Collected data entries:
======
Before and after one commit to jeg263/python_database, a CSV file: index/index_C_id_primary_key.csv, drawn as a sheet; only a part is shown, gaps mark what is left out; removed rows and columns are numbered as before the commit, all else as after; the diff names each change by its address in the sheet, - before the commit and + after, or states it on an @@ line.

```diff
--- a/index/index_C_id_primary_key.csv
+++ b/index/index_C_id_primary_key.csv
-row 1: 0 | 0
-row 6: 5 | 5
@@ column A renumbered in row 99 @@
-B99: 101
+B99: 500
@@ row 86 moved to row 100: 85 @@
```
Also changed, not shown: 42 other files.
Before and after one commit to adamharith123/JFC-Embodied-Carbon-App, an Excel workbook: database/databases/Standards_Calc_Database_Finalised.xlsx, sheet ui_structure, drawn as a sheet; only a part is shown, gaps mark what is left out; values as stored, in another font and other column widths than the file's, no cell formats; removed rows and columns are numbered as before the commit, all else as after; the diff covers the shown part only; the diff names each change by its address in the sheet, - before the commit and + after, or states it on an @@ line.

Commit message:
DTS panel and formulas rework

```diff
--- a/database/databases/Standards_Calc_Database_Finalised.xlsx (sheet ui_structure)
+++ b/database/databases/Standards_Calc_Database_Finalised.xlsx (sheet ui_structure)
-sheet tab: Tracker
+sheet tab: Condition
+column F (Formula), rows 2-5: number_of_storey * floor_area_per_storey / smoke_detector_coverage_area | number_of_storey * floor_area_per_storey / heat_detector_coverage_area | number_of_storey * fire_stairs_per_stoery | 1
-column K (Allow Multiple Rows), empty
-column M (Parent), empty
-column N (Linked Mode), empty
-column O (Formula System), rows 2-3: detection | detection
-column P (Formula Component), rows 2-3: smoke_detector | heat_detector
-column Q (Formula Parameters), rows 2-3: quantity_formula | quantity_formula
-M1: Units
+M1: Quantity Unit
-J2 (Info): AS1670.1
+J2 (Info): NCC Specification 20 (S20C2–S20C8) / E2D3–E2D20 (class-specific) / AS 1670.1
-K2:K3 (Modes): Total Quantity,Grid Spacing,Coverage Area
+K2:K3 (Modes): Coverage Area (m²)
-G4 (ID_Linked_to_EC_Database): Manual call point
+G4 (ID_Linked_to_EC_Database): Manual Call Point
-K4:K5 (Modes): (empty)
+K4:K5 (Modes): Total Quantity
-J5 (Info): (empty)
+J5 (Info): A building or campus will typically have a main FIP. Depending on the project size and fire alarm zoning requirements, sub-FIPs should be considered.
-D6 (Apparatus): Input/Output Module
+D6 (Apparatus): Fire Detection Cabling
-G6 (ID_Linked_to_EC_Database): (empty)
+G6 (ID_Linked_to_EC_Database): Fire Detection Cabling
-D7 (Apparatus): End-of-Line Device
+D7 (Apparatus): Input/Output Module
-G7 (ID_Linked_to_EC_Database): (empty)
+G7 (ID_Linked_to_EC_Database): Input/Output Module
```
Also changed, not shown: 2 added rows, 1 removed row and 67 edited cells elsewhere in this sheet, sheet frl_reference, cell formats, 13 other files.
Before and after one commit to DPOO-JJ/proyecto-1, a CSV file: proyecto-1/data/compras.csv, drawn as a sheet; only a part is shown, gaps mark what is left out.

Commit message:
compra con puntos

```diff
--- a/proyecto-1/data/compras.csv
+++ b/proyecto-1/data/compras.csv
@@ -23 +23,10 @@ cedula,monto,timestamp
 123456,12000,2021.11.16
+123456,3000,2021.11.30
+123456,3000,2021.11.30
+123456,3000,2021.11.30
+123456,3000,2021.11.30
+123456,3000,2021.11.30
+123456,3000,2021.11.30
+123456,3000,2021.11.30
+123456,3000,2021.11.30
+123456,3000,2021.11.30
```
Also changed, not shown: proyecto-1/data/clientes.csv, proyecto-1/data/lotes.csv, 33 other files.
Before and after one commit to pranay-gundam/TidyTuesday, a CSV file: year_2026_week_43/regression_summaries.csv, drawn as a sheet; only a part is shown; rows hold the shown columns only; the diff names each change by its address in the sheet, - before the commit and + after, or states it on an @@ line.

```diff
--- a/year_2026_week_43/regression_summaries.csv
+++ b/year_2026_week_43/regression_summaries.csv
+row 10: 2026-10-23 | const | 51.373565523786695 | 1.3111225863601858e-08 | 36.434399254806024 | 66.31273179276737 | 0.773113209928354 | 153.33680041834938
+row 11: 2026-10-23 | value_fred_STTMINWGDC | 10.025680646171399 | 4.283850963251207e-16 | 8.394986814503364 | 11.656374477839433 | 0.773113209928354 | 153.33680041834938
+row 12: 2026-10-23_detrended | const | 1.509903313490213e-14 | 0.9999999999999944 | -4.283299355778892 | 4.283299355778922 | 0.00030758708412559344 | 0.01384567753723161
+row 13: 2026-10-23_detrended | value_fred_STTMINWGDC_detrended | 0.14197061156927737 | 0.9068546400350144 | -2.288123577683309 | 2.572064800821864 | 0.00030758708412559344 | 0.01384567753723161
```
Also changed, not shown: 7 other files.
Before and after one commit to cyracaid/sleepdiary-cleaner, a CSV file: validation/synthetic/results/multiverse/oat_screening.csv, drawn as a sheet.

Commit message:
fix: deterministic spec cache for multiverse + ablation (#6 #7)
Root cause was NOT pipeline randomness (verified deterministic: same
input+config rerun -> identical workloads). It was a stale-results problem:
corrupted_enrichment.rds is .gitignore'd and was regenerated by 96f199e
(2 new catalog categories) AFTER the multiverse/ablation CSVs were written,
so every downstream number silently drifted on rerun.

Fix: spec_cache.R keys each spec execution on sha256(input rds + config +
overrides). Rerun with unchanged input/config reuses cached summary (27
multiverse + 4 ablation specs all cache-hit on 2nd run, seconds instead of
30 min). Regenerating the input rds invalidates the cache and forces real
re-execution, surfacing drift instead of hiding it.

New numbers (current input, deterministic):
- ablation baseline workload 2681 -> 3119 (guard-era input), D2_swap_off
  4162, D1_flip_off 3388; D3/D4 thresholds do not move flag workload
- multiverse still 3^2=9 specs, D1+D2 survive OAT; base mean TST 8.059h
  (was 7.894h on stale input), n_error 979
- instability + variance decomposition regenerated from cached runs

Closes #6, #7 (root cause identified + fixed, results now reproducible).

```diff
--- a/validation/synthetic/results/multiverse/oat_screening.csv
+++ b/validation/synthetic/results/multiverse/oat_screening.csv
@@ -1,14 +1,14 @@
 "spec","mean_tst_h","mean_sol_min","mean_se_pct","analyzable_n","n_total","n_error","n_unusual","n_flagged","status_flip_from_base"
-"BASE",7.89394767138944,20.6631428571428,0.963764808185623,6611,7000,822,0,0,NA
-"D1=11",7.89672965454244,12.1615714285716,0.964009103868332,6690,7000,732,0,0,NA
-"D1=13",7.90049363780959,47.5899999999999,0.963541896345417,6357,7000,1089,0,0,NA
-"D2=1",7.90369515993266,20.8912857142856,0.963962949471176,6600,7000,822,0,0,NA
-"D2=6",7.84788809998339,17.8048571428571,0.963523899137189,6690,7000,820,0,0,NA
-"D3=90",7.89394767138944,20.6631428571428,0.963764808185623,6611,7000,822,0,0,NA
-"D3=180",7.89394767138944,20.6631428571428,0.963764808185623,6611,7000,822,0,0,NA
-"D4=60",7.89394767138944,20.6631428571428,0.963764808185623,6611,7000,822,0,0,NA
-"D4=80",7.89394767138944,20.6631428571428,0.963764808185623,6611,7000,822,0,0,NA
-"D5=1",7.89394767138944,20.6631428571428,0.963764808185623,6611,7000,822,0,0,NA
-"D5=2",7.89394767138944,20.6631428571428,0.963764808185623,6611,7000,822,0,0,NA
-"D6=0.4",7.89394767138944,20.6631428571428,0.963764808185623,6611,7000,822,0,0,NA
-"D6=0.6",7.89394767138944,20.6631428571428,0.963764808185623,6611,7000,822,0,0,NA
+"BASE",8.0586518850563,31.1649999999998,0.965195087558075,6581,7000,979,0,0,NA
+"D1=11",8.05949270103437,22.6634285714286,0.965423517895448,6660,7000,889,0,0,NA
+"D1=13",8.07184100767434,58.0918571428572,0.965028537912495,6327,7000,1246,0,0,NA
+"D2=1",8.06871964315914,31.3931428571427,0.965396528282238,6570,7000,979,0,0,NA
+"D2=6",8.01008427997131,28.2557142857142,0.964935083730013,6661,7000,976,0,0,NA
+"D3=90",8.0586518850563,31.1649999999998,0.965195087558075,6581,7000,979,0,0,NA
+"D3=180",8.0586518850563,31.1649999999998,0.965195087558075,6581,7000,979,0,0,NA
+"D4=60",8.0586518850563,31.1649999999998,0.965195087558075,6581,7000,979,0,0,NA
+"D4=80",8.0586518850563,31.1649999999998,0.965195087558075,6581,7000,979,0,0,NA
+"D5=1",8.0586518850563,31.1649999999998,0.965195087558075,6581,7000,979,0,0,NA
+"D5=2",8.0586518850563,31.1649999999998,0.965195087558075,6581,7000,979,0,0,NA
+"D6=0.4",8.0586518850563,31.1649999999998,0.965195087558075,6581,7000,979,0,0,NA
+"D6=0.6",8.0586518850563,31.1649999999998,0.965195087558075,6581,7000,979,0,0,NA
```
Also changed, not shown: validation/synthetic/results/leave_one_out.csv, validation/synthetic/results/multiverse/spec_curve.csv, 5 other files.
======
● **ACTION ITEM**:
For the string "instead", search the preceding data and copy every line that includes it.

● **ANSWER FOR THE TASK**:
multiverse + 4 ablation specs all cache-hit on 2nd run, seconds instead of
re-execution, surfacing drift instead of hiding it.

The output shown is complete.